Warner Bros. is partnering with fashion e-tailer Bluefly.com, and will provide the fashions while Bluefly handles the site design, sales, shipping and customer service.
Regardless of who does what, the site may well be the worst e-commerce effort ever introduced by a major entertainment company.
How Not To Launch a New Web Site
“With the launch of The Fashion Maven site, millions of fans will have a place to learn more about the fashion trends seen, and often started, on their favorite TV show or in the movies,” said Warner Bros. Online Vice President Rich Sutton.
Not so fast. At present, the site has only six items for sale — and none are identified as coming from any specific character in a television show or movie. The items, furthermore, are drawings, not actual pictures, so one cannot really see anything that resembles a fashion item worn by a television or movie star.
To make matters worse, links take users to Bluefly’s generic Web site instead of a shopping cart to buy the item. Clicking on an A.B.S. paisley dress on the site, for example, results in being shown a page from Bluefly with eight more A.B.S. dresses.
Nowhere on the site is there any reference to just where the items may have come from, or how “millions of fans will have a place to learn more about the fashion trends seen, and often started, on their favorite TV show.”
Where the Content Is Supposed to Come From
The companies said that content will come from such television shows as “Friends,” “ER,” “Dawson’s Creek,” “The Drew Carey Show,” “Buffy the Vampire Slayer,” and “Veronica’s Closet.” Warner Brothers’ recent movie releases include “The Green Mile,” “You’ve Got Mail,” “Any Given Sunday,” and “Pokemon: The Movie.”
“We think that if viewers see Monica wearing a dress on ‘Friends,’ they might go out to the site and buy a similar dress,” Bluefly Executive Vice President Jonathan Morris told the E-Commerce Times Tuesday. “We believe there is an affinity there that you just don’t have in other online marketing arrangements.”

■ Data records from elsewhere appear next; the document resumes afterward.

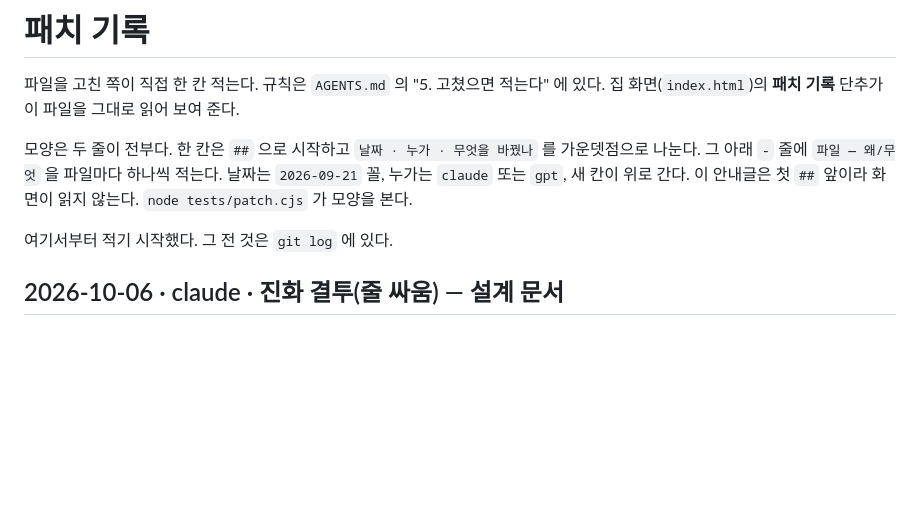
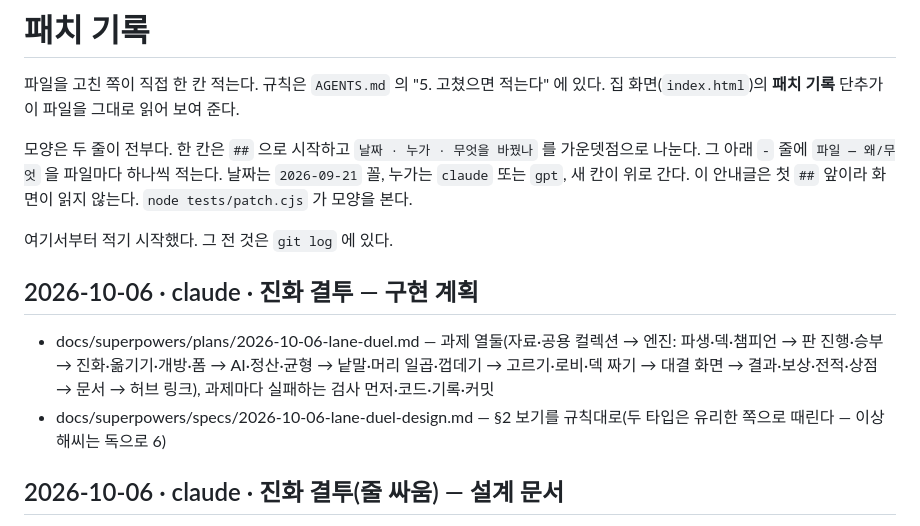
Before and after one commit to polos0117/pkm-atelier, a Markdown page: docs/PATCH.md, the part around the change. GitHub-like rendering; blank space fills up the shorter version.

Commit message:
진화 결투 — 구현 계획 열두 과제, 설계 §2 보기 바로잡음
Co-Authored-By: Claude Fable 5.1 <noreply@anthropic.com>
Claude-Session: https://claude.ai/code/session_01NL3QorYYPkTYEBzAtWuqXa

```diff
--- a/docs/PATCH.md
+++ b/docs/PATCH.md
@@ -9,6 +9,11 @@
 이 안내글은 첫 `##` 앞이라 화면이 읽지 않는다. `node tests/patch.cjs` 가 모양을 본다.
 
 여기서부터 적기 시작했다. 그 전 것은 `git log` 에 있다.
+
+## 2026-10-06 · claude · 진화 결투 — 구현 계획
+
+- docs/superpowers/plans/2026-10-06-lane-duel.md — 과제 열둘(자료·공용 컬렉션 → 엔진: 파생·덱·챔피언 → 판 진행·승부 → 진화·옮기기·개방·폼 → AI·정산·균형 → 낱말·머리 일곱·껍데기 → 고르기·로비·덱 짜기 → 대결 화면 → 결과·보상·전적·상점 → 문서 → 허브 링크), 과제마다 실패하는 검사 먼저·코드·기록·커밋
+- docs/superpowers/specs/2026-10-06-lane-duel-design.md — §2 보기를 규칙대로(두 타입은 유리한 쪽으로 때린다 — 이상해씨는 독으로 6)
 
 ## 2026-10-06 · claude · 진화 결투(줄 싸움) — 설계 문서
 
```
Also changed, not shown: 2 other files.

Bluefly and Warner Bros. are walking into largely uncharted territory. NBC’s Internet arm, NBCi, launched a boutique in December 1999 that sells jewelry based on the characters in its daytime drama, “Passions.”
The E-Commerce Times reported at the time that NBCi had planned to offer clothing on the site. However, as of today, clothing is not available.
Morris said that Bluefly would work closely with Warner Bros. to make sure to have the entertainment-oriented clothing available. “We have very high expectations of this venture,” he said.
Little Evidence of Success
While Bluefly may have high expectations for its new venture, there is little evidence that the concept has significant prospects for success. Unfortunately for Bluefly, sales of fashion merchandise online has largely been a disappointment.
Bluefly, which sells discounted merchandise from over 350 fashion designers, recently reported fourth quarter sales of $4.2 million (US$) as a positive event. For the previous nine months, Bluefly had total sales of only $1.9 million.
Despite the miniscule sales, there is considerable hope that the category will continue its growth as more women begin shopping online. Bluefly, for example, has created strategic alliances with America Online, MSN and other portals, and content relationships with magazines like Marie Claire, Esquire and Harper’s Baazar.
It also received an investment of $10 million from a group led by Soros Private Equity Partners, LLC.
In the end, however, all of these measures will not matter much. The bottom line is dollars, and when Bluefly’s investors and strategic partners — along with the Warner Bros. brass — see the fruits of their labor at The Fashion Maven, one can expect to see some real fur flying.
And it won’t likely be the fashion variety.